Speaking to the News Letter, David Steel also said it is “wrong to use abortion as contraception”.
His comments come after MPs voted by 332 to 99 to impose abortion on Northern Ireland if there is no devolved Government in place by 21 October.
In the past, Lord Steel has increasingly sought to distance himself from the impact of the 1967 Abortion Act.
In 2004, he said he was “increasingly drawn” to lowering the abortion limit to 22 weeks, from the current 24 weeks.
And in 2007 he admitted that he never anticipated “anything like” the current number of abortions when he campaigned to change the law.
Too many abortions
But questions came in 2017, when the Liberal Democrat Peer appeared to call for the total decriminalisation of abortion.
When asked by the News Letter to clarify his position this week, he affirmed his view that there are still too many abortions taking place.
Lord Steel supported MPs’ votes to remove protections for the unborn in Northern Ireland, but said: “I still think there are too many, and [that it is] wrong to use abortion as a contraception.”
In 2018 there were around 200,700 abortions in England and Wales. Since 1967 there have been more than nine million abortions in Great Britain.
The Christian Institute’s Northern Ireland Officer Callum Webster said: “An estimated 100,000 lives have been saved in Northern Ireland precisely because of good laws on abortion.”
“Lord Steel is right to say there are too many abortions.
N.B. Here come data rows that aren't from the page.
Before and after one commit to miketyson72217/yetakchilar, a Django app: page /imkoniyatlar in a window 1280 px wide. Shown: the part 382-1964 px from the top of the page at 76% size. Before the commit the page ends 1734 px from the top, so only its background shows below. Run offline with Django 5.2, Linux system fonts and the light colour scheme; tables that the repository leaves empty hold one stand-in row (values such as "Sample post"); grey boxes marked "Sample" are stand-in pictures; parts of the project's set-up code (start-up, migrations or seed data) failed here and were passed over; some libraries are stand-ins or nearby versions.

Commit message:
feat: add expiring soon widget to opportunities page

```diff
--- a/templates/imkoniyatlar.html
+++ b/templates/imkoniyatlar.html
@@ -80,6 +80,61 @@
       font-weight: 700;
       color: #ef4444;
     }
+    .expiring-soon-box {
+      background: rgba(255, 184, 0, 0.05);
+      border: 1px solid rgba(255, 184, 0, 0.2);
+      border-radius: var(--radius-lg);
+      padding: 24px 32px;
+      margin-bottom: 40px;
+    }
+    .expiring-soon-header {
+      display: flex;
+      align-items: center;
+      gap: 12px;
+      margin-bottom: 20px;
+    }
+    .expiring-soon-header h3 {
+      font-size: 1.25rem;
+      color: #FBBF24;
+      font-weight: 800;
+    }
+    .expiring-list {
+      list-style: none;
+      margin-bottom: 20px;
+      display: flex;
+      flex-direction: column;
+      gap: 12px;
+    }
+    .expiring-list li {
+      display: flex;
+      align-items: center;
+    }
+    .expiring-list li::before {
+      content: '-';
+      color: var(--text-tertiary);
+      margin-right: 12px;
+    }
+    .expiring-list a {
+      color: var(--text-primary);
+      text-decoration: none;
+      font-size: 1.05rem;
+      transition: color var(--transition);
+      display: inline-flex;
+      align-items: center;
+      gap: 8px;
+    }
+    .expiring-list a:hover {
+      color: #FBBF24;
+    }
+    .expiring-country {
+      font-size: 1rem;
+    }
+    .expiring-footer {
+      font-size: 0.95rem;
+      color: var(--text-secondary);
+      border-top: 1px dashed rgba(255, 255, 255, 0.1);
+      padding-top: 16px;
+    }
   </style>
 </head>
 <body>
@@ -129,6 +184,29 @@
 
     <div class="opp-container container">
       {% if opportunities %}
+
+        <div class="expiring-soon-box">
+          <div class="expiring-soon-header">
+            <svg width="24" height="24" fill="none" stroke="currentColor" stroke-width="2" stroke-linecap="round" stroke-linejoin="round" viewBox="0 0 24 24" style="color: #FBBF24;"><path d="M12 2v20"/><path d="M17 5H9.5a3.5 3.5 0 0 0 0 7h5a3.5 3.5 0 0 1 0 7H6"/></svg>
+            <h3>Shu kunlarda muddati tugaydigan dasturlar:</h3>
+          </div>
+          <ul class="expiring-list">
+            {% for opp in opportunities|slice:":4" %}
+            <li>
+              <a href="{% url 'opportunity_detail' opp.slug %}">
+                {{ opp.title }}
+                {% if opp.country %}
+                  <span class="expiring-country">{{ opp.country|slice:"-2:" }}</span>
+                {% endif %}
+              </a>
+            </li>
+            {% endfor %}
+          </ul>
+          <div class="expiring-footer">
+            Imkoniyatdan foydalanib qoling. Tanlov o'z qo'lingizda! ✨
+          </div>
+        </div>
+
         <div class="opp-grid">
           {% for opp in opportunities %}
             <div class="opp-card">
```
And we know that around 98 per cent of them are carried out for social reasons.”
“It is tragic that MPs from outside Northern Ireland actually cheered the passing of this legislation.”